#### EXERCISE REQUIREMENTS:
Throughout the entries below, report every line where "ipynb" is found.
####################
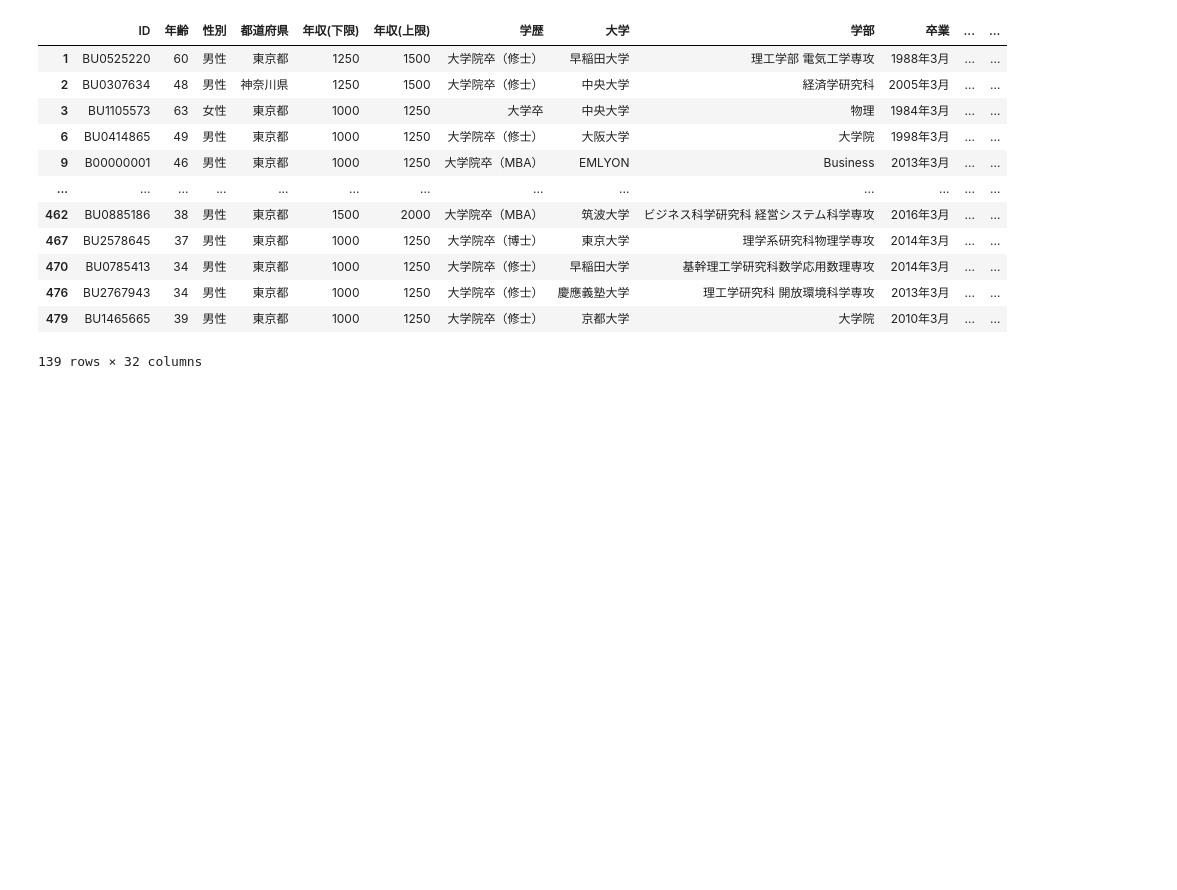
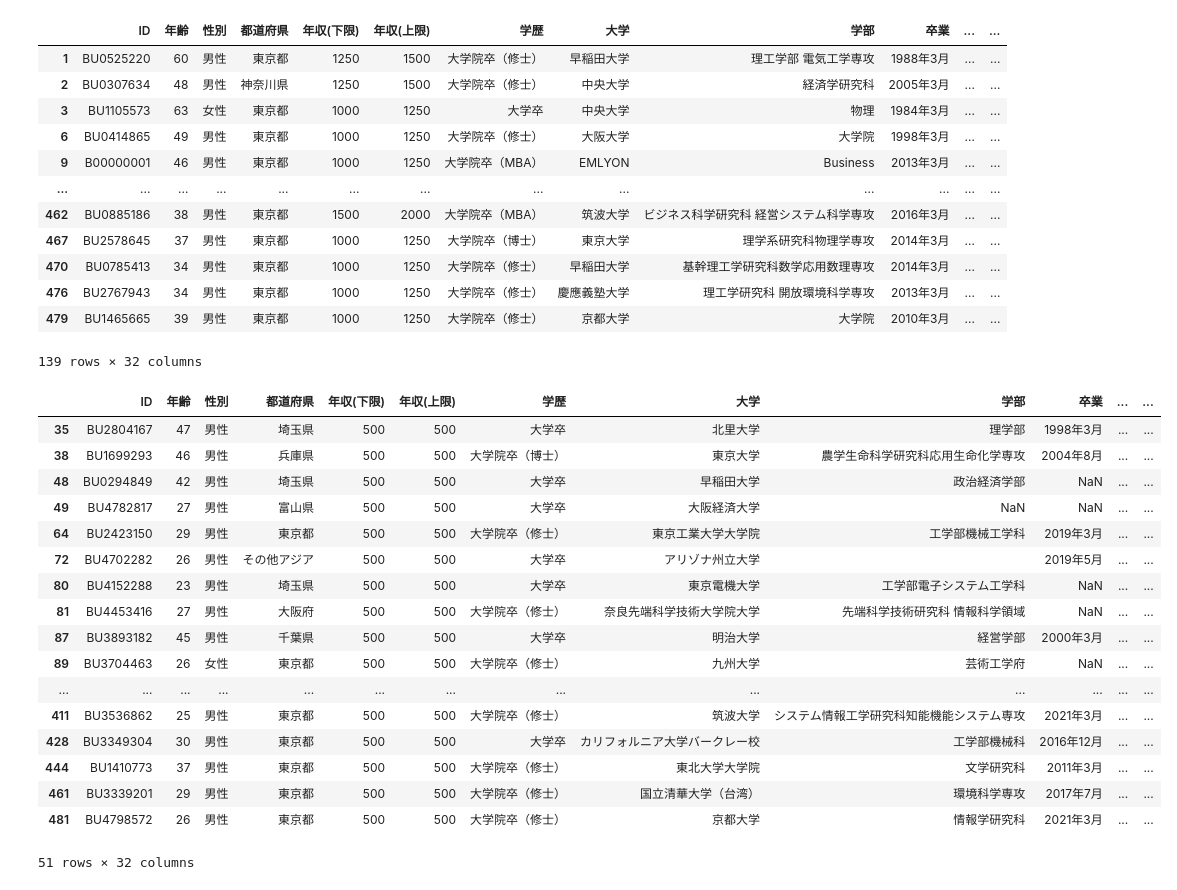
Before and after one commit to abenben/DsAnaBizreach, a Jupyter notebook: src/ds_trend.ipynb, the cells around one changed output. Drawn from its saved outputs; the diff is of its cells as text; code cells hidden in the pictures; blank space fills up the shorter version.

```diff
--- a/src/ds_trend.ipynb
+++ b/src/ds_trend.ipynb
@@ -337,3 +337,24 @@ dfx[dfx["年収(下限)"]>=1000]
 | 476 | BU2767943 | 34 | 男性 | 東京都 | 1000 | 1250 | 大学院卒（修士） | 慶應義塾大学 | 理工学研究科 開放環境科学専攻 | 2013年3月 | ... | ... |
 | 479 | BU1465665 | 39 | 男性 | 東京都 | 1000 | 1250 | 大学院卒（修士） | 京都大学 | 大学院 | 2010年3月 | ... | ... |
 139 rows × 32 columns
+# %%
+dfx[dfx["年収(上限)"]<=500]
+# %% [output]
+|  | ID | 年齢 | 性別 | 都道府県 | 年収(下限) | 年収(上限) | 学歴 | 大学 | 学部 | 卒業 | ... | ... |
+| 35 | BU2804167 | 47 | 男性 | 埼玉県 | 500 | 500 | 大学卒 | 北里大学 | 理学部 | 1998年3月 | ... | ... |
+| 38 | BU1699293 | 46 | 男性 | 兵庫県 | 500 | 500 | 大学院卒（博士） | 東京大学 | 農学生命科学研究科応用生命化学専攻 | 2004年8月 | ... | ... |
+| 48 | BU0294849 | 42 | 男性 | 埼玉県 | 500 | 500 | 大学卒 | 早稲田大学 | 政治経済学部 | NaN | ... | ... |
+| 49 | BU4782817 | 27 | 男性 | 富山県 | 500 | 500 | 大学卒 | 大阪経済大学 | NaN | NaN | ... | ... |
+| 64 | BU2423150 | 29 | 男性 | 東京都 | 500 | 500 | 大学院卒（修士） | 東京工業大学大学院 | 工学部機械工学科 | 2019年3月 | ... | ... |
+| 72 | BU4702282 | 26 | 男性 | その他アジア | 500 | 500 | 大学卒 | アリゾナ州立大学 |  | 2019年5月 | ... | ... |
+| 80 | BU4152288 | 23 | 男性 | 埼玉県 | 500 | 500 | 大学卒 | 東京電機大学 | 工学部電子システム工学科 | NaN | ... | ... |
+| 81 | BU4453416 | 27 | 男性 | 大阪府 | 500 | 500 | 大学院卒（修士） | 奈良先端科学技術大学院大学 | 先端科学技術研究科 情報科学領域 | NaN | ... | ... |
+| 87 | BU3893182 | 45 | 男性 | 千葉県 | 500 | 500 | 大学卒 | 明治大学 | 経営学部 | 2000年3月 | ... | ... |
+| 89 | BU3704463 | 26 | 女性 | 東京都 | 500 | 500 | 大学院卒（修士） | 九州大学 | 芸術工学府 | NaN | ... | ... |
+| ... | ... | ... | ... | ... | ... | ... | ... | ... | ... | ... | ... | ... |
+| 411 | BU3536862 | 25 | 男性 | 東京都 | 500 | 500 | 大学院卒（修士） | 筑波大学 | システム情報工学研究科知能機能システム専攻 | 2021年3月 | ... | ... |
+| 428 | BU3349304 | 30 | 男性 | 東京都 | 500 | 500 | 大学卒 | カリフォルニア大学バークレー校 | 工学部機械科 | 2016年12月 | ... | ... |
+| 444 | BU1410773 | 37 | 男性 | 東京都 | 500 | 500 | 大学院卒（修士） | 東北大学大学院 | 文学研究科 | 2011年3月 | ... | ... |
+| 461 | BU3339201 | 29 | 男性 | 東京都 | 500 | 500 | 大学院卒（修士） | 国立清華大学（台湾） | 環境科学専攻 | 2017年7月 | ... | ... |
+| 481 | BU4798572 | 26 | 男性 | 東京都 | 500 | 500 | 大学院卒（修士） | 京都大学 | 情報学研究科 | 2021年3月 | ... | ... |
+51 rows × 32 columns
```
Also changed, not shown: parts of 1 cell of this notebook.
####################
#### FINISHED TASK:
Before and after one commit to abenben/DsAnaBizreach, a Jupyter notebook: src/ds_trend.ipynb, the cells around one changed output. Drawn from its saved outputs; the diff is of its cells as text; code cells hidden in the pictures; blank space fills up the shorter version.
--- a/src/ds_trend.ipynb
+++ b/src/ds_trend.ipynb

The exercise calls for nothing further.